By Miriam Raftery
April 28, 2015 (Sacramento) – The tobacco industry has succeeded in snuffing out strict limits proposed on tobacco at ballparks. Legislators on the Assembly Governmental Organization Committe, many of whom took hefty contributions from tobacco interests, voted overwhelmingly to water down a bill that originally would have banned all tobacco products at every ballpark in California—from Little League to Major League ballparks.
Legislatures voted to ban only smokeless chewing tobacco from Major League and Minor League parks, leaving it legal to use at youth sport venues and recreational ball fields.
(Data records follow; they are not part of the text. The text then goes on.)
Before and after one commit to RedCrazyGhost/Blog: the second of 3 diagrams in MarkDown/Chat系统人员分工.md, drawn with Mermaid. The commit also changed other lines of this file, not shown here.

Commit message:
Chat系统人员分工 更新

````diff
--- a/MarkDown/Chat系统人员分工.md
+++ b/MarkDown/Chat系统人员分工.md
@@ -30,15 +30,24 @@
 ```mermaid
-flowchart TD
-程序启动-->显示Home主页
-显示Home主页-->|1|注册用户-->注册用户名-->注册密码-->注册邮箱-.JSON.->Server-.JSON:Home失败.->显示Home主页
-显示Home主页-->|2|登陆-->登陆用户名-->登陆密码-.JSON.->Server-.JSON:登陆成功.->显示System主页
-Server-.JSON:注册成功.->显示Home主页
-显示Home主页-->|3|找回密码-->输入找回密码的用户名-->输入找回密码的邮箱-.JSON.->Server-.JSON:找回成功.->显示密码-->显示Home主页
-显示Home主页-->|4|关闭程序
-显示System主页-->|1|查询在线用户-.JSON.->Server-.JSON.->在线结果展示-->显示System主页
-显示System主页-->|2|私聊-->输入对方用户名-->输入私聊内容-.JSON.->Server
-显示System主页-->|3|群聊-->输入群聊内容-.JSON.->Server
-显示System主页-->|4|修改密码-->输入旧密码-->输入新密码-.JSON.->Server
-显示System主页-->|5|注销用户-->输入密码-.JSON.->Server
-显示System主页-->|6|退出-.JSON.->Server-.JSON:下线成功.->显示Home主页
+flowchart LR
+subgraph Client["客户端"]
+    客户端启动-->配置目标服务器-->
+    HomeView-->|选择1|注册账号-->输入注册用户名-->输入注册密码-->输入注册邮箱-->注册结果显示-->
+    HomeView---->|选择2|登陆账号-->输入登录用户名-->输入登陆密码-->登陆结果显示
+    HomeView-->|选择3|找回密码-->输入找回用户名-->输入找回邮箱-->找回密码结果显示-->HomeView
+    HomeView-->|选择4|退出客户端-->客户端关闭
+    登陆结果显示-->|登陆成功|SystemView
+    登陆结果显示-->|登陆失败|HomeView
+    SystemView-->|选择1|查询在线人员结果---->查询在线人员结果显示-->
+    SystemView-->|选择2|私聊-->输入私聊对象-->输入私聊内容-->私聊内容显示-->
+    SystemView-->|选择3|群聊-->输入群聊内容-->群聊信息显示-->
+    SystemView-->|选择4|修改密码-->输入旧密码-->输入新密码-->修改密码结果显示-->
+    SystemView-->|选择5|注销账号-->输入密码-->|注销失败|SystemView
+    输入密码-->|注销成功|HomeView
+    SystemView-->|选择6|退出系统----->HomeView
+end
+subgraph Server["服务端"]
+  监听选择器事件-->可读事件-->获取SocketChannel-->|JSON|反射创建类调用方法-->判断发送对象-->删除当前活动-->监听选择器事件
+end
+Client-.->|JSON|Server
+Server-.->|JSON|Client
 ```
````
The law was also watered down to exempt cigarettes, cigars, and electronic cigarettes.
Supporters of Assembly Bill 768 by Assemblyman Tony Thurmond (D-Richmond) had sought to protect young players from the fate suffered by Padres Hall of Famer Tony Gwynn, who died of cancer related to his long-time habit of chewing tobacco.
The largely gutted bill passed by a 15-5 vote, with all five no votes from Republicans who would not support even the scaled-back limits on tobacco at baseball parks.
The American Cancer Society Action Network’s lobbyist, Tim Gibbs, called the committee’s actions “troubling,” the Sacramento Bee reports.
So for now, the responsibility to discourage young ball players from getting hooked on dangerous tobacco products falls to coaches and parents, since the state failed to protect young athletes from these hazards.